Friday, October 12, 2012


Four AM.

Jeff is moving quietly, allowing me to sleep as long as possible.

I release to the awakening around 4:30. Sleep will be elusive now.

We talk quietly. Our difficult flight experiences yesterday. Travel.

Arrival in my dear Texas.

We are thankful to have traveled safely.

Thankful for our amazing children.

Thankful for each other.

I walk silently into the kitchen to make tea and I’m greeted by waves from the Cashlings. All awake soundlessly in the dark room.

“My body thinks it’s daytime, Mama,” Silas whispers.


We begin to move slowly in the morning dark. Enjoying the stretching of our legs. The comfort of a bed. Being safe, together, here.

We are cycling a travel cold. Stuffed noses and raw throats. Warm tea soothes and Tylenol eases.

Jeff has taken the sickness hardest. Any virus deeply affecting his weakened body.

He endured much yesterday. Thankful for his strength.

I sip my second cup of coffee. The caffeine does little to push back the weariness of jet lag. We must feel this until we don’t. There is no way around the tired. Just through it.

My brain seeks. Searches. Works through this transition.

Through the wardrobe.

Shifting of gears.

How to describe?

When we first moved to Uganda, seventeen years ago, someone mailed us the VHS tape of the movie Twister and I watched it over and over again. The movie was good, but it was the scenery that called me back. The camera shots of a wide, open sky. Tarmac roads. Scenes that reminded me of home. A place I understood.

Watching those landscapes soothed me then.

I remembered this feeling yesterday as I watched another movie on the airplane. There was a scene of arrival in an African airport.

And that same soothing, familiar feeling washed over me.

Africa. The Third World. Now the place I can negotiate and understand.

I am still shocked by this.

This being an alien.

Landing in Texas bears a deep familiarity. Volume and accent and a warmth of welcome. A manner of conversation and joking that I recognize and remember.

Football games. Church. Restaurants.

Kindness of strangers.

We have met such kindness in every culture we have passed through.

But when the kindness reaches you in a familiar accent it touches uniquely.

We have two nights, cozy in our hotel room, to sip hot tea. Rest our weary bodies.

And allow our brains to shift.

Tomorrow, we make one more flight.

To family. Hugs. Connection. Conversation.

Another home.

This life is good. Rich. Full.

Even from weariness. Especially from weariness.

His Strength sustains. And He is ever, more real. Always Present.

“…And they admitted that they were aliens and strangers on earth.”
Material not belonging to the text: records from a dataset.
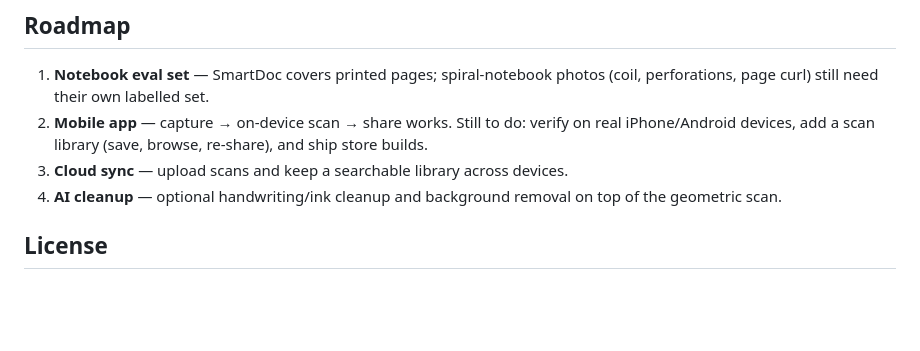
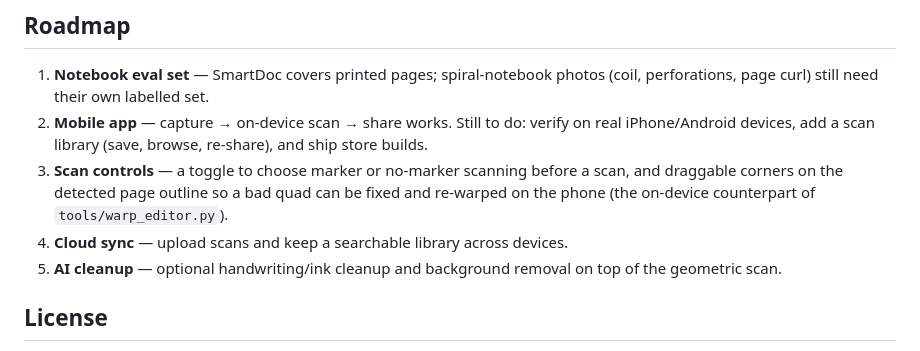
Before and after one commit to amoghmpanhale/MissileNotes, a Markdown page: README.md, the part around the change. Rendered like a GitHub page; blank space fills up the shorter version.

Commit message:
docs: add scan controls to the roadmap

```diff
--- a/README.md
+++ b/README.md
@@ -318,8 +318,12 @@ old prototype scripts were replaced by `missilenotes/`.
 2. **Mobile app** — capture → on-device scan → share works. Still to do:
    verify on real iPhone/Android devices, add a scan library (save, browse,
    re-share), and ship store builds.
-3. **Cloud sync** — upload scans and keep a searchable library across devices.
-4. **AI cleanup** — optional handwriting/ink cleanup and background removal on
+3. **Scan controls** — a toggle to choose marker or no-marker scanning before
+   a scan, and draggable corners on the detected page outline so a bad quad
+   can be fixed and re-warped on the phone (the on-device counterpart of
+   `tools/warp_editor.py`).
+4. **Cloud sync** — upload scans and keep a searchable library across devices.
+5. **AI cleanup** — optional handwriting/ink cleanup and background removal on
    top of the geometric scan.
 
 ## License
```
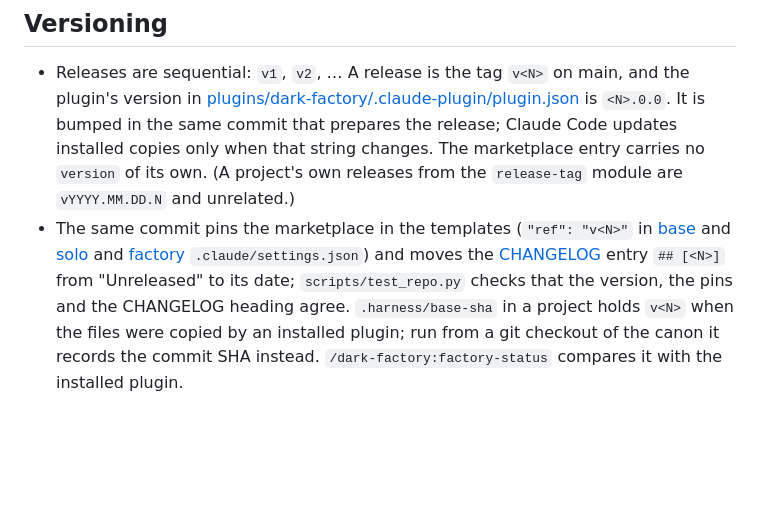
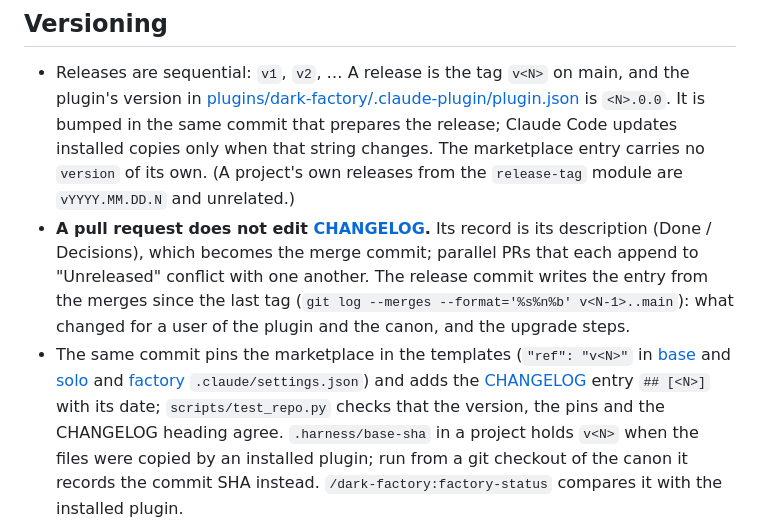
Before and after one commit to ruslantrachuk/dark-factory, a Markdown page: CONTRIBUTING.md, the part around the change. Rendered like a GitHub page; blank space fills up the shorter version.

Commit message:
docs: CHANGELOG is written at release, not in every PR
Parallel PRs appending to Unreleased conflict with one another. A PR's
record is its description (the merge commit); the release commit writes
the entry from the merges since the last tag.

Co-Authored-By: Claude Opus 5.5 <noreply@anthropic.com>

```diff
--- a/CONTRIBUTING.md
+++ b/CONTRIBUTING.md
@@ -76,11 +76,15 @@ runs the same list on every push and pull request; a new suite is added to both
   bumped in the same commit that prepares the release; Claude Code updates installed copies only when that string
   changes. The marketplace entry carries no `version` of its own. (A project's own releases from the `release-tag`
   module are `vYYYY.MM.DD.N` and unrelated.)
+- **A pull request does not edit [CHANGELOG](CHANGELOG.md).** Its record is its description (Done / Decisions), which
+  becomes the merge commit; parallel PRs that each append to "Unreleased" conflict with one another. The release
+  commit writes the entry from the merges since the last tag (`git log --merges --format='%s%n%b' v<N-1>..main`):
+  what changed for a user of the plugin and the canon, and the upgrade steps.
 - The same commit pins the marketplace in the templates (`"ref": "v<N>"` in
   [base](plugins/dark-factory/templates/base/.claude/settings.json) and
   [solo](plugins/dark-factory/templates/solo/.claude/settings.json) and
-  [factory](plugins/dark-factory/templates/factory/.claude/settings.json) `.claude/settings.json`) and moves the
-  [CHANGELOG](CHANGELOG.md) entry `## [<N>]` from "Unreleased" to its date; `scripts/test_repo.py` checks that the
+  [factory](plugins/dark-factory/templates/factory/.claude/settings.json) `.claude/settings.json`) and adds the
+  [CHANGELOG](CHANGELOG.md) entry `## [<N>]` with its date; `scripts/test_repo.py` checks that the
   version, the pins and the CHANGELOG heading agree. `.harness/base-sha` in a project holds `v<N>` when the files were copied by an installed plugin; run from a git
   checkout of the canon it records the commit SHA instead. `/dark-factory:factory-status` compares it with the
   installed plugin.
```
Also changed, not shown: CHANGELOG.md (+2 -1 lines).
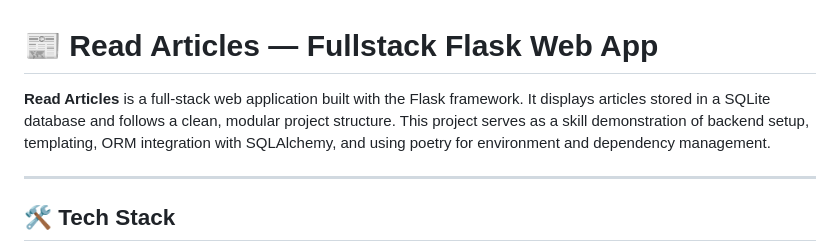
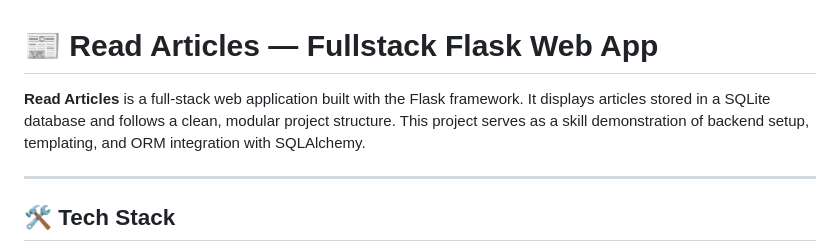
Before and after one commit to Satvik-ai/Flask-Fullstack-Project-Article-Database, a Markdown page: readme.md, the part around the change. GitHub-like rendering.

```diff
--- a/readme.md
+++ b/readme.md
@@ -1,6 +1,6 @@
 # 📰 Read Articles — Fullstack Flask Web App
 
-**Read Articles** is a full-stack web application built with the Flask framework. It displays articles stored in a SQLite database and follows a clean, modular project structure. This project serves as a skill demonstration of backend setup, templating, ORM integration with SQLAlchemy, and using poetry for environment and dependency management.
+**Read Articles** is a full-stack web application built with the Flask framework. It displays articles stored in a SQLite database and follows a clean, modular project structure. This project serves as a skill demonstration of backend setup, templating, and ORM integration with SQLAlchemy.
 
 ---
 
```
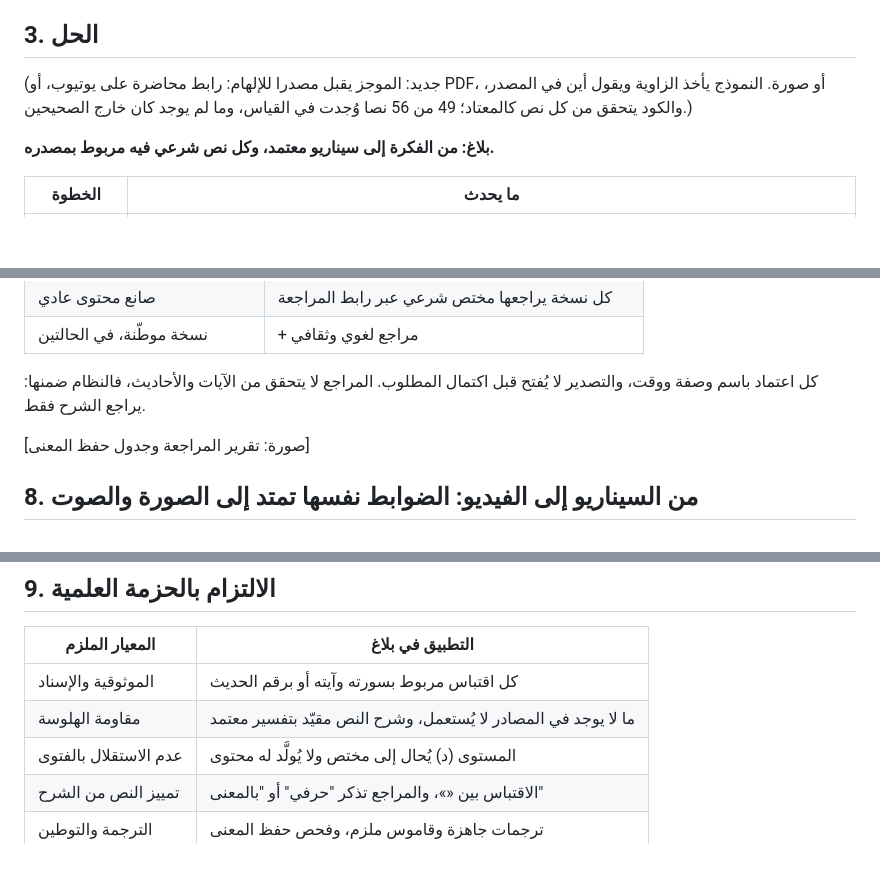
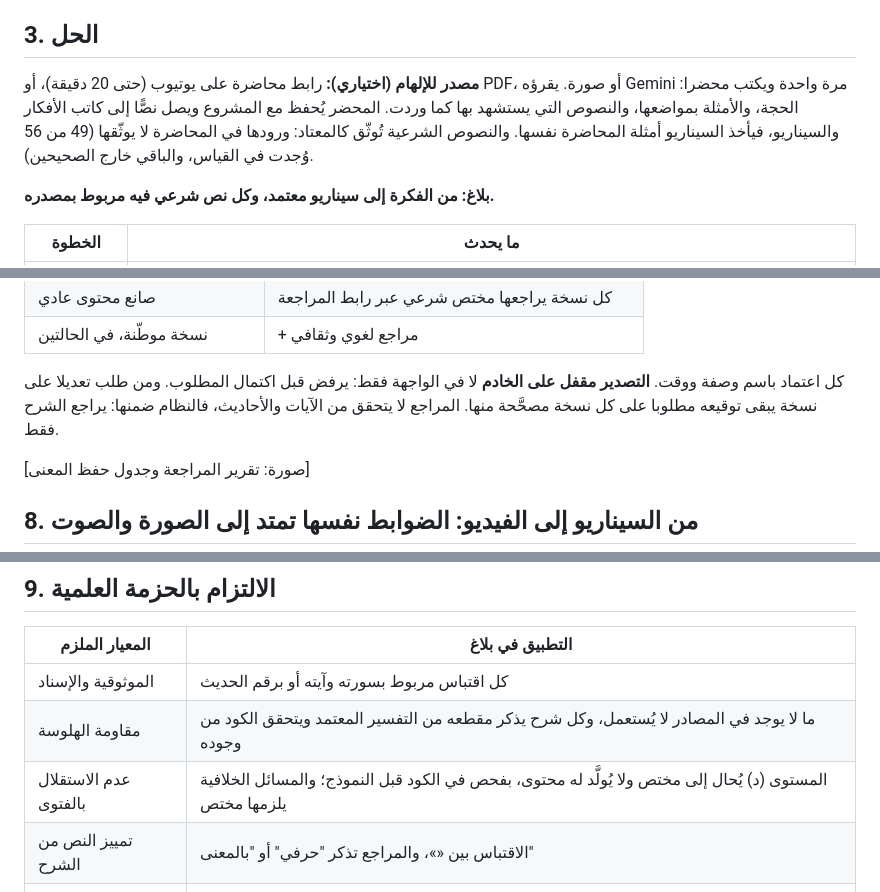
Before and after one commit to find-apply/balagh_v2, a Markdown page: docs/pitch.md, 3 parts joined by grey strips. Drawn GitHub-style; blank space fills up the shorter version.

```diff
--- a/docs/pitch.md
+++ b/docs/pitch.md
@@ -28,7 +28,7 @@
 
 ## 3. الحل
 
-(جديد: الموجز يقبل مصدرا للإلهام: رابط محاضرة على يوتيوب، أو PDF، أو صورة. النموذج يأخذ الزاوية ويقول أين في المصدر، والكود يتحقق من كل نص كالمعتاد؛ 49 من 56 نصا وُجدت في القياس، وما لم يوجد كان خارج الصحيحين.)
+**مصدر للإلهام (اختياري):** رابط محاضرة على يوتيوب (حتى 20 دقيقة)، أو PDF، أو صورة. يقرؤه Gemini مرة واحدة ويكتب محضرا: الحجة، والأمثلة بمواضعها، والنصوص التي يستشهد بها كما وردت. المحضر يُحفظ مع المشروع ويصل نصًّا إلى كاتب الأفكار والسيناريو، فيأخذ السيناريو أمثلة المحاضرة نفسها. والنصوص الشرعية تُوثّق كالمعتاد: ورودها في المحاضرة لا يوثّقها (49 من 56 وُجدت في القياس، والباقي خارج الصحيحين).
 
 **بلاغ: من الفكرة إلى سيناريو معتمد، وكل نص شرعي فيه مربوط بمصدره.**
 
@@ -101,7 +103,7 @@
 | صانع محتوى عادي | كل نسخة يراجعها مختص شرعي عبر رابط المراجعة |
 | نسخة موطّنة، في الحالتين | + مراجع لغوي وثقافي |
 
-كل اعتماد باسم وصفة ووقت، والتصدير لا يُفتح قبل اكتمال المطلوب. المراجع لا يتحقق من الآيات والأحاديث، فالنظام ضمنها: يراجع الشرح فقط.
+كل اعتماد باسم وصفة ووقت. **التصدير مقفل على الخادم** لا في الواجهة فقط: يرفض قبل اكتمال المطلوب. ومن طلب تعديلا على نسخة يبقى توقيعه مطلوبا على كل نسخة مصحَّحة منها. المراجع لا يتحقق من الآيات والأحاديث، فالنظام ضمنها: يراجع الشرح فقط.
 
 [صورة: تقرير المراجعة وجدول حفظ المعنى]
 
@@ -131,8 +133,8 @@
 | المعيار الملزم | التطبيق في بلاغ |
 |---|---|
 | الموثوقية والإسناد | كل اقتباس مربوط بسورته وآيته أو برقم الحديث |
-| مقاومة الهلوسة | ما لا يوجد في المصادر لا يُستعمل، وشرح النص مقيّد بتفسير معتمد |
-| عدم الاستقلال بالفتوى | المستوى (د) يُحال إلى مختص ولا يُولَّد له محتوى |
+| مقاومة الهلوسة | ما لا يوجد في المصادر لا يُستعمل، وكل شرح يذكر مقطعه من التفسير المعتمد ويتحقق الكود من وجوده |
+| عدم الاستقلال بالفتوى | المستوى (د) يُحال إلى مختص ولا يُولَّد له محتوى، بفحص في الكود قبل النموذج؛ والمسائل الخلافية يلزمها مختص |
 | تمييز النص من الشرح | الاقتباس بين «»، والمراجع تذكر "حرفي" أو "بالمعنى" |
 | الترجمة والتوطين | ترجمات جاهزة وقاموس ملزم، وفحص حفظ المعنى |
 | الشفافية | إفصاح ثابت بأن المحتوى مولَّد وأن المراجعة الآلية أولية |
```
Also changed, not shown: other parts of docs/pitch.md (+18 -12 lines).
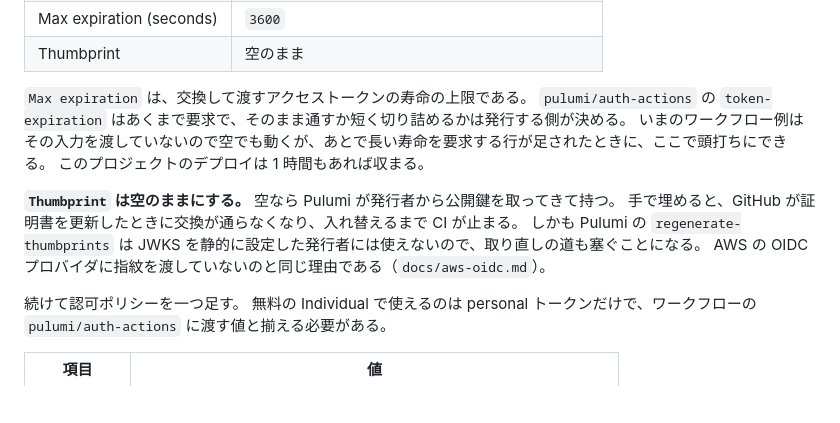
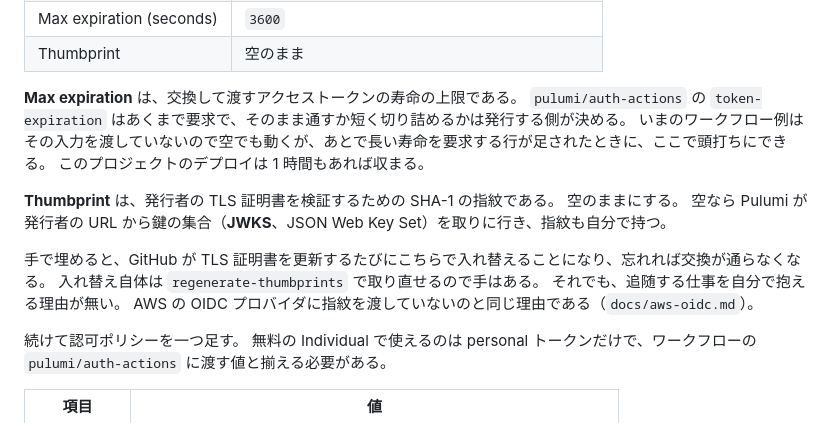
Before and after one commit to limit7412/VRCServiceStatusPanel, a Markdown page: infra/README.md, the part around the change. Rendered like a GitHub page; blank space fills up the shorter version.

Commit message:
Thumbprint の説明の誤りを直し、初出の用語を太字で導入する
指紋を手で入れることと、JWKS を静的に登録することは別である。
regenerate-thumbprints が使えないのは後者の場合で、URL から鍵を見つける
この発行者には当てはまらない。「取り直しの道も塞ぐ」は、実際には使える
復旧手段を無いことにしていた。手で埋めない理由を、鍵の更新に追随する仕事を
抱えることに絞る。

あわせて Max expiration と Thumbprint を太字で導入し、JWKS も展開する
（.claude/skills/japanese-tech-writing）。

Co-Authored-By: Claude Opus 5 <noreply@anthropic.com>

```diff
--- a/infra/README.md
+++ b/infra/README.md
@@ -701,15 +701,18 @@ CLI にこれを行うコマンドは無い。
 | Max expiration (seconds) | `3600` |
 | Thumbprint | 空のまま |
 
-`Max expiration` は、交換して渡すアクセストークンの寿命の上限である。
+**Max expiration** は、交換して渡すアクセストークンの寿命の上限である。
 `pulumi/auth-actions` の `token-expiration` はあくまで要求で、そのまま通すか短く切り詰めるかは発行する側が決める。
 いまのワークフロー例はその入力を渡していないので空でも動くが、あとで長い寿命を要求する行が足されたときに、ここで頭打ちにできる。
 このプロジェクトのデプロイは 1 時間もあれば収まる。
 
-**`Thumbprint` は空のままにする。**
-空なら Pulumi が発行者から公開鍵を取ってきて持つ。
-手で埋めると、GitHub が証明書を更新したときに交換が通らなくなり、入れ替えるまで CI が止まる。
-しかも Pulumi の `regenerate-thumbprints` は JWKS を静的に設定した発行者には使えないので、取り直しの道も塞ぐことになる。
+**Thumbprint** は、発行者の TLS 証明書を検証するための SHA-1 の指紋である。
+空のままにする。
+空なら Pulumi が発行者の URL から鍵の集合（**JWKS**、JSON Web Key Set）を取りに行き、指紋も自分で持つ。
+
+手で埋めると、GitHub が TLS 証明書を更新するたびにこちらで入れ替えることになり、忘れれば交換が通らなくなる。
+入れ替え自体は `regenerate-thumbprints` で取り直せるので手はある。
+それでも、追随する仕事を自分で抱える理由が無い。
 AWS の OIDC プロバイダに指紋を渡していないのと同じ理由である（`docs/aws-oidc.md`）。
 
 続けて認可ポリシーを一つ足す。
```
“…they were longing for a better country---a heavenly one. Therefore God is not ashamed to be called their God, for he has prepared a city for them.”

Hebrews 11:13b;16

1 comment:

junglehope said...

so your a missionary from Texas? coool, me too. Whereabouts?